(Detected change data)
Start of Block

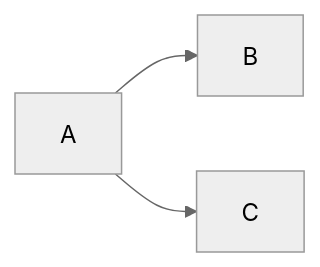
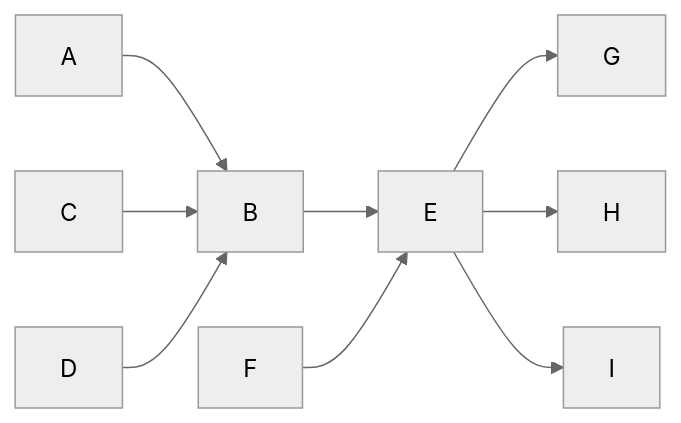
Before and after one commit to rishi18722/Rover-1: the diagram in README.md, drawn with Mermaid (neutral theme).

````diff
--- a/README.md
+++ b/README.md
@@ -3,5 +3,11 @@
 ```mermaid
 flowchart LR
-  A --> B
-A-->C
+ A --> B
+C --> B
+D --> B
+B --> E
+F --> E
+E --> G
+E --> H
+E --> I
 ```
````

End of Block

Work task
Restate each entry word for word. Omit every picture.

Task response
Before and after one commit to rishi18722/Rover-1: the diagram in README.md, drawn with Mermaid (neutral theme).

````diff
--- a/README.md
+++ b/README.md
@@ -3,5 +3,11 @@
 ```mermaid
 flowchart LR
-  A --> B
-A-->C
+ A --> B
+C --> B
+D --> B
+B --> E
+F --> E
+E --> G
+E --> H
+E --> I
 ```
````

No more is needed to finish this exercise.